In the fall of 2008, I spent the night on the roof of the Union Rescue Mission. From this unique perch, I saw the wall of parking garages which acted like a barrier from the up and coming downtown artist galleries and loft s
paces from the long suffering area known as Skid Row. I didn’t understand why 24 hours in Los Angeles’ skid row neighborhood was a part of an arts journalism class, but I went along.
Our group toured various organizations throughout the beleaguered neighborhood, meeting with community members and organizers. The walls of the offices were decorated with political art and posters accusing those in power of wanting to take this community away from those who have lived in it, to make way for the more desirable residents. Others, like the LAMP Community used the power of art to communicate the struggles with addiction and psychosis of residents. That experience gave me an understanding of a neighborhood struggling with addiction, crime, mental illness and in the name of the Safer Cities Initiative.
Henry Taylor is an artist that has been a member of the community long before the most recent influx of hipster artists. He has witnessed Mayor Villaragosa’s efforts first hand and paints about it in his solo exhibition at Blum & Poe in Culver City.

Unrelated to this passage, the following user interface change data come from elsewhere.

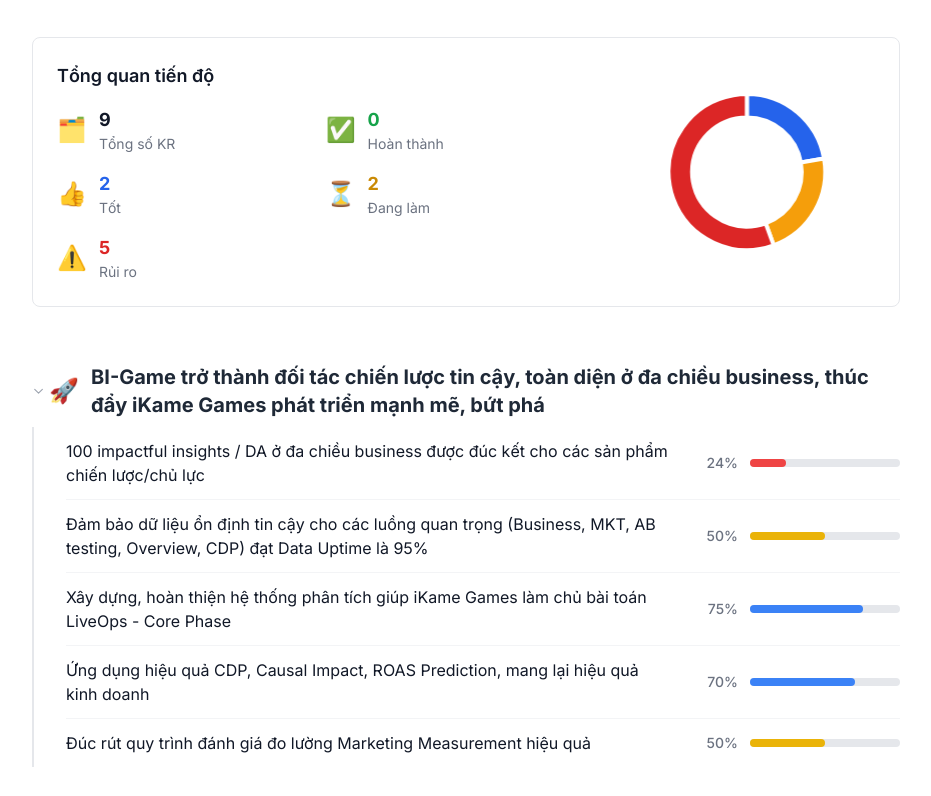
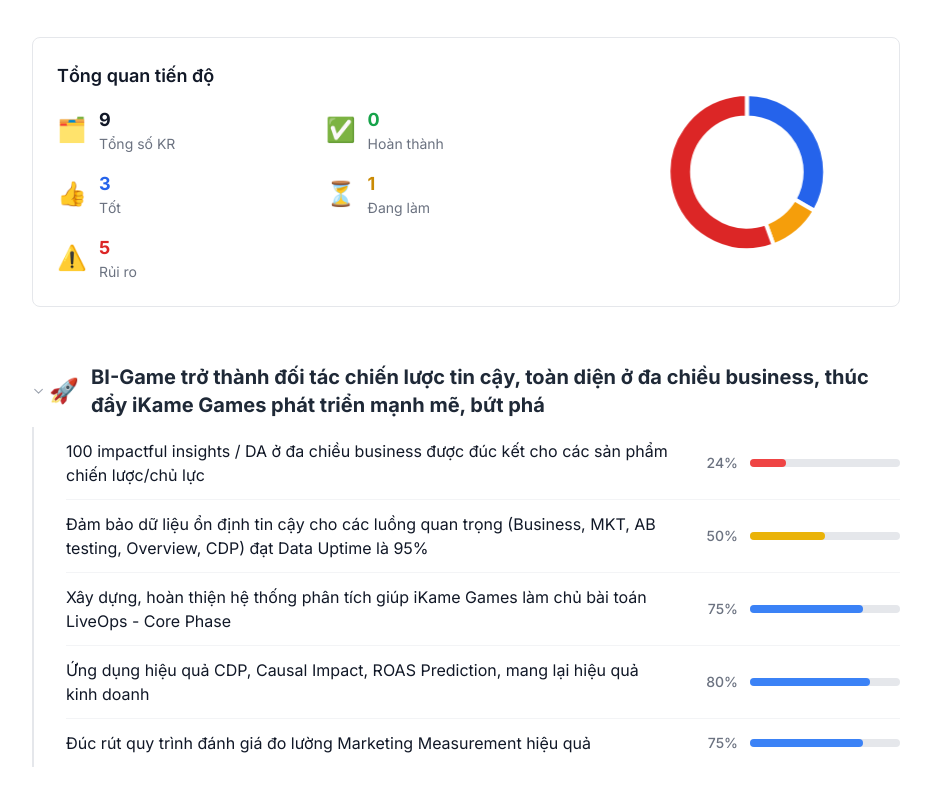
Before and after one commit to congtt041195/okr-dashboard, a plain HTML site: page index.html in a window 1280 px wide. Shown: the part 139-935 px from the top of the page, without its empty margins (174-1105 px from the left). Drawn offline with nearby package versions, Linux system fonts and the light colour scheme.

Commit message:
Update index.html

```diff
--- a/index.html
+++ b/index.html
@@ -98,15 +98,14 @@
     document.addEventListener('DOMContentLoaded', function() {
 
         // --- DATA SOURCE ---
-        // Data parsed from "H1- 2025 OKR Planning & Execution - 1. OKRs.csv"
-        // Progress is now a direct percentage value.
+        // Updated with the latest progress values provided by the user.
         const okrData = {
             "🚀 BI-Game trở thành đối tác chiến lược tin cậy, toàn diện ở đa chiều business, thúc đẩy iKame Games phát triển mạnh mẽ, bứt phá": [
                 { title: '100 impactful insights / DA ở đa chiều business được đúc kết cho các sản phẩm chiến lược/chủ lực', progress: 0.24 },
                 { title: 'Đảm bảo dữ liệu ổn định tin cậy cho các luồng quan trọng (Business, MKT, AB testing, Overview, CDP) đạt Data Uptime là 95%', progress: 0.50 },
                 { title: 'Xây dựng, hoàn thiện hệ thống phân tích giúp iKame Games làm chủ bài toán LiveOps - Core Phase', progress: 0.75 },
-                { title: 'Ứng dụng hiệu quả CDP, Causal Impact, ROAS Prediction, mang lại hiệu quả kinh doanh', progress: 0.70 },
-                { title: 'Đúc rút quy trình đánh giá đo lường Marketing Measurement hiệu quả', progress: 0.50 },
+                { title: 'Ứng dụng hiệu quả CDP, Causal Impact, ROAS Prediction, mang lại hiệu quả kinh doanh', progress: 0.80 },
+                { title: 'Đúc rút quy trình đánh giá đo lường Marketing Measurement hiệu quả', progress: 0.75 },
             ],
             "🔥 Đội ngũ team vững mạnh, nhiệt huyết, sáng tạo, không ngừng nâng tầm": [
                 { title: '100% thành viên team được áp dụng hệ thống Level và áp dụng để phát triển bản thân', progress: 0.00 },
```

As you walk into the exhibition, an installation filled with discarded objects greets you. Broken beer bottles, plastic jugs and other trinkets of urban debris share the space with images of icons in black male culture. Tupac Shakur stares through the detritus from the top of a Makaveli Shoebox, an image of Kayne West torn from a magazine and a generic male in profile on the packaging for a “cool mesh” WavEnforcer Do-Rag. Taylor is showing the many facets of male identity.
The text ‘Warning Shots Not Required‘ boldly covers a painting that takes up an entire wall of the exhibition. A man in a white t-shirt and picked fro in the foreground stares you down. We are forced to judge if he is someone to needs to be cleaned off those streets are protected by the controversial initiative.
That same text appears in a less bold script out side the window of a couple on their couch living their part of the American dream. Children are in the distance playing. The dream or lack there of, is definitely a part of this show.
Taylor’s paintings are strong, clear in their ideas. A male figure created of a painted outline stands with the star of the Sheriff’s Department looming over his shoulder, a not so subtle statement of how a man on the streets of skid row is viewed by those passing by. Another set of paintings has two faceless men in suits and fedoras with battered chair backs above the canvases address the past with fondness and respect.
The women in Taylor’s paintings are strong, if a little simplistic. An athletic woman wearing a Tuskegee track uniform leaps over a hurtle, another wearing a white one-piece swimsuit and heels stands tall on a beach.
The children in his paintings are innocent, full of all the hopes life has to offer without the social challenges of growing up in a neighborhood where perceptions seem to have a powerful effect on their future.
Henry Taylor’s solo exhibition is on view at the Blume & Poe Gallery (2727 S La Cienega Blvd, Los Angeles, CA) through May 7, 2011.
******Bonus*****- When you are there, walk across the hall and peer into the locked gallery where a Takashi Murakami commands the room.